If you can put those kinds of concerns aside, it really is a very pleasant read, with a likeable lead and a lesbian romance, which is always a bonus for me. And why wouldn't you? We don't demand perfection, only to be entertained.
When I reviewed Amazing Agent Jennifer, I said it didn't make me feel like I had to then read Amazing Agent Luna. True, but I guess I did anyway - at least the first five volumes, which are available free online.
The series follows Luna, genetically enhanced and raised at an army base, in her first year in high school. Her "mom" and "dad" are her control agent and psychiatrist, and her mission is to find out why Count von Brucken seems so interested in Nobel High. She soon finds herself more distracted by boys, friends, and a budding seed of resistance to the demands of the job she was bred for.
The background art is excellent, though it fails on character design. Luna also fails to be an interesting character, being a collection of cliches about sweet shy super-powered schoolgirls. Writing a separate series for Jennifer Kajiwara, Luna's 'Control', was a stroke of genius. She is a better character - hard, cold, demanding, and motivated by absolute loyalty to the agency as well as the desire to remain emotionally distant at all times. You're likely to hate her, but she and her slow thawing towards Luna and Andrew is more interesting than Luna's teen crush on blond and broody prettyboy Jonah.
The whole thing was exceedingly tropey, fanservicey and silly, but there was consistency and craft in how each cliffhanger was organized, so it was a fast and enjoyable read.
College student Jennifer is recruited on her freshman year to join a shadowy U.S. agency as a trainee.
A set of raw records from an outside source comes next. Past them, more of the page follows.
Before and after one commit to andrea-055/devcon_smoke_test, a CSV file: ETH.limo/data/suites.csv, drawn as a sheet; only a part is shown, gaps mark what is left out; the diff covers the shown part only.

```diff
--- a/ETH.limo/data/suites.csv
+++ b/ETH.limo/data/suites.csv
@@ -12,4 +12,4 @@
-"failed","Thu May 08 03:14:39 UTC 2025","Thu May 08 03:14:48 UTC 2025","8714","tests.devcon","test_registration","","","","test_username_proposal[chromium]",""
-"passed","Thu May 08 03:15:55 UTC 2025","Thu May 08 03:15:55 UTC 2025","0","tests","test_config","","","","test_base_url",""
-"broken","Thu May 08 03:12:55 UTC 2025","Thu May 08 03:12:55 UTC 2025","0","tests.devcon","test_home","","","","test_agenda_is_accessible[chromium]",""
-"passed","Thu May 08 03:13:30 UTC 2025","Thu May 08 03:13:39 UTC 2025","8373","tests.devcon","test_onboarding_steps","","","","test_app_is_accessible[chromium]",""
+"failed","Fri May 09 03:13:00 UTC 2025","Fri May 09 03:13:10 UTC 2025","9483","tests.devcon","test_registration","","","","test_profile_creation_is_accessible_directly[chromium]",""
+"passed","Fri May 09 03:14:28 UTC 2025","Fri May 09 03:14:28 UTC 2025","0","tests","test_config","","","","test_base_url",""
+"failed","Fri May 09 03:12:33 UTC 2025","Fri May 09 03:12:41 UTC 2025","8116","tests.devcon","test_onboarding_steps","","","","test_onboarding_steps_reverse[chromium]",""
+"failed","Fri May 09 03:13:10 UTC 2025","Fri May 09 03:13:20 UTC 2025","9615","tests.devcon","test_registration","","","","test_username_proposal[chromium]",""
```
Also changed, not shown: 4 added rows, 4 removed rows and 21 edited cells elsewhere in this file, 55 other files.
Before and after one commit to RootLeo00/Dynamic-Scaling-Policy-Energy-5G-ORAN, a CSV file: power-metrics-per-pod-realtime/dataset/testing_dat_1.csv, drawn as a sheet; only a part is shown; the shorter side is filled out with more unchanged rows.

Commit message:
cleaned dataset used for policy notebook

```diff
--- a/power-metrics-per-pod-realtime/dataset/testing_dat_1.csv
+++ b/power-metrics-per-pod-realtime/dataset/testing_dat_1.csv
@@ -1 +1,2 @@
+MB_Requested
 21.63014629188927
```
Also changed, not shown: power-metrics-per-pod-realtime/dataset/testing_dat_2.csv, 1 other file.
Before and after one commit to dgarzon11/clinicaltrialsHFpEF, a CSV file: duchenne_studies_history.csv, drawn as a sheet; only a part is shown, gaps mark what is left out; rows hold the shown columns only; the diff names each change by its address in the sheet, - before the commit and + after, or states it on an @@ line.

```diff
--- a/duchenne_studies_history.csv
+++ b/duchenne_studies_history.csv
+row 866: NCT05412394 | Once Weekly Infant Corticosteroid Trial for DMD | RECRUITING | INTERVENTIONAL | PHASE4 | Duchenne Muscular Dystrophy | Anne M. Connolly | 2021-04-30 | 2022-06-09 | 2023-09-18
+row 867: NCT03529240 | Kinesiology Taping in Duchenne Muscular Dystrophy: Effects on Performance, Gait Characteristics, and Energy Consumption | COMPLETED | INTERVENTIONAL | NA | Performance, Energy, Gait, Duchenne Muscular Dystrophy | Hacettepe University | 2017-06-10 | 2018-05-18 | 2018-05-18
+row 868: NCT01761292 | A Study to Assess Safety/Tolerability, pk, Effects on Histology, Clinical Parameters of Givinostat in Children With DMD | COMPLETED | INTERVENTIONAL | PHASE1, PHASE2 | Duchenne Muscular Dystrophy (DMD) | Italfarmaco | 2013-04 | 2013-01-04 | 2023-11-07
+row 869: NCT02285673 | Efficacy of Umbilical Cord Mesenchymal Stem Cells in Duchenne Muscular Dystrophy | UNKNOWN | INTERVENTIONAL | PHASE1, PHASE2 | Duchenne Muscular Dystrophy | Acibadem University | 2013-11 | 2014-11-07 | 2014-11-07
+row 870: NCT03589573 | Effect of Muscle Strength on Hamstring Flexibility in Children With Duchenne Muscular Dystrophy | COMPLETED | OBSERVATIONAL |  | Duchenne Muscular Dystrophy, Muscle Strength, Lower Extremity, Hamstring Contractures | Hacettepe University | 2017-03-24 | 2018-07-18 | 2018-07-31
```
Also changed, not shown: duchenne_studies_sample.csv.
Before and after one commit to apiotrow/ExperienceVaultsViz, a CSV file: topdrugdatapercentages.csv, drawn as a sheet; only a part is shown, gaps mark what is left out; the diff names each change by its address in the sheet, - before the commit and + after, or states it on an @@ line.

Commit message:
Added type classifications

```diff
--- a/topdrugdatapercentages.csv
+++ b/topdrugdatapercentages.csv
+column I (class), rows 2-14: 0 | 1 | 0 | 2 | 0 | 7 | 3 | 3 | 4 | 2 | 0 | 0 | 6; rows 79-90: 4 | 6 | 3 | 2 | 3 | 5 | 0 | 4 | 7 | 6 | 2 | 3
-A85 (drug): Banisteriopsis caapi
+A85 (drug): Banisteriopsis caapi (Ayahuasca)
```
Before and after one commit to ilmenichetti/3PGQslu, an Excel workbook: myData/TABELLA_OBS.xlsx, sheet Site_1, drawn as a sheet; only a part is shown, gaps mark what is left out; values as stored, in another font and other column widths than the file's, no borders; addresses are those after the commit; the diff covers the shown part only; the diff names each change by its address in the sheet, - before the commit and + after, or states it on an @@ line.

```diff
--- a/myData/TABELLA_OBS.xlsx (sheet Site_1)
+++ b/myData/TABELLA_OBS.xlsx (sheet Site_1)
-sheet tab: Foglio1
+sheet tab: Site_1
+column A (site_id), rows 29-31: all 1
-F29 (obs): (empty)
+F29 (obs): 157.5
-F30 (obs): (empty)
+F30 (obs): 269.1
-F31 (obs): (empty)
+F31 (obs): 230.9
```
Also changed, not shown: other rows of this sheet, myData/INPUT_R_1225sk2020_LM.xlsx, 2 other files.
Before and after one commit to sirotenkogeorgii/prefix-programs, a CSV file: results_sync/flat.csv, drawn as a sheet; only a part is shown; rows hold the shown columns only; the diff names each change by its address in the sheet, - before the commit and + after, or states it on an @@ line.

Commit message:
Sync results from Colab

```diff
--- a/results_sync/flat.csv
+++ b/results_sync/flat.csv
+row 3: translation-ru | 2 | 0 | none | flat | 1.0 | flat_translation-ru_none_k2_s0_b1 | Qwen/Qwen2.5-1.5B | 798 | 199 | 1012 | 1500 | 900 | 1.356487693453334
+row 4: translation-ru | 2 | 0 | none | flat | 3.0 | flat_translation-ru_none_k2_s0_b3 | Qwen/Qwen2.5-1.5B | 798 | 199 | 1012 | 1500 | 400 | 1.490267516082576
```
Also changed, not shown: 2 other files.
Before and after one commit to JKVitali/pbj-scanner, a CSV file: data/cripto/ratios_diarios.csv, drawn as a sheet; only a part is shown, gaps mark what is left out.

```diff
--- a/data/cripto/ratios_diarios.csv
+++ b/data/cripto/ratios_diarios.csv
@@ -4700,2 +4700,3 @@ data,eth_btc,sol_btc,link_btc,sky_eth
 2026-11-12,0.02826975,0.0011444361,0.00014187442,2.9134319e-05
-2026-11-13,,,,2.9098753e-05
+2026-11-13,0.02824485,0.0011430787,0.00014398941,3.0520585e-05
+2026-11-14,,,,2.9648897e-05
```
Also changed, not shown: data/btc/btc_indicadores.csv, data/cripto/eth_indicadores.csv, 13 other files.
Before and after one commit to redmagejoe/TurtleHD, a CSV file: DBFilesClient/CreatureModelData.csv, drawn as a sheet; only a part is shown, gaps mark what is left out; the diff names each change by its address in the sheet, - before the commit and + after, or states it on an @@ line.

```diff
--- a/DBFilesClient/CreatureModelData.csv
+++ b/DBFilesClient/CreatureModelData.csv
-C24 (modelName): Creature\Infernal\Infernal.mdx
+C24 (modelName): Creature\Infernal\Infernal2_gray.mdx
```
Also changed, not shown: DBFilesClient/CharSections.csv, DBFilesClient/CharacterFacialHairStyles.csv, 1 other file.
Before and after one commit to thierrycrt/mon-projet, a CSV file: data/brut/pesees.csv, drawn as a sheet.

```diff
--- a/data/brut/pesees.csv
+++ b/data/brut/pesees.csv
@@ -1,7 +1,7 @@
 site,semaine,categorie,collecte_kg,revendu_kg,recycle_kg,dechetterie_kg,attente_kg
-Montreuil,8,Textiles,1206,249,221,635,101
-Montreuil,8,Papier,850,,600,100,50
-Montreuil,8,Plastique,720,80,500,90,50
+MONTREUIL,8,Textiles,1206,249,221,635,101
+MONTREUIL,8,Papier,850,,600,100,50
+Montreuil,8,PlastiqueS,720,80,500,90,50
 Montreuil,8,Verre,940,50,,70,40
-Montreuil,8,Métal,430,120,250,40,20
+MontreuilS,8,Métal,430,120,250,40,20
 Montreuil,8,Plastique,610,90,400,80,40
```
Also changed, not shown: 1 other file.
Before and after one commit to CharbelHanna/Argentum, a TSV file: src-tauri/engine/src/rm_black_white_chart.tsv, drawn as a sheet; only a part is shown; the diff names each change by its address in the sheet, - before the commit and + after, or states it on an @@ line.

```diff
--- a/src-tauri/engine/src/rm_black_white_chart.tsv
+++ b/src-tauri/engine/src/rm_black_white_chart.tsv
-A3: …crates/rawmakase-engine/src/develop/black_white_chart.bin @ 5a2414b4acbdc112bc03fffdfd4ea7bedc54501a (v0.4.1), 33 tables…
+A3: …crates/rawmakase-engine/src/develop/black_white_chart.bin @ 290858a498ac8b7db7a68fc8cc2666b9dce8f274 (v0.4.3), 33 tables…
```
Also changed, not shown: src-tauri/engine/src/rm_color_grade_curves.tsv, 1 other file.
The two volumes track Jennifer, gifted and single-minded with very little interest in creating social ties, as she cuts off tie after tie to the "normal" world and devotes herself entirely to the service.
I surprised myself by picking the comic up in first place. I also read it in one sitting - not as surprising if you know my comic book habits. The premise is so typical that I didn't expect it to be handled as well as it was. I certainly didn't expect introverted Jennifer to get through the entire thing without being opened up like a gentle flower by the first stirrings of love, etc. Her introversion and pursuit of her scholarly interests is rewarded, and she's allowed to shape her life into what she chooses to make of it, even if that puts her under the strict observation of her commanders - a constrained life chosen freely. That's about the only real surprise, but in a well-told story, it's all you need to get to four stars.
I rarely rate comic books on the art, but the art in this one, it must be said, is painstaking, with that minute attention to detail in the backgrounds and items we've come to expect from manga and pseudo-manga alike. The art did, it must be said, get clumsy when it came to drawing bodies, especially the bodies of women, which have an unnatural elongated look with a waist-dip that doesn't really work even if you accept that their design is highly stylized. The wages of impossible beauty ideals dog us at every turn.
I was rather pleased with the framing of the story as the beginning of another typical manga story, the genetically engineered supersoldier, until I learned it actually was a prequel to another series focusing on just that supersoldier. Even so, it stands on its own, and I don't feel like I need to read Amazing Agent Luna to understand it or follow it up.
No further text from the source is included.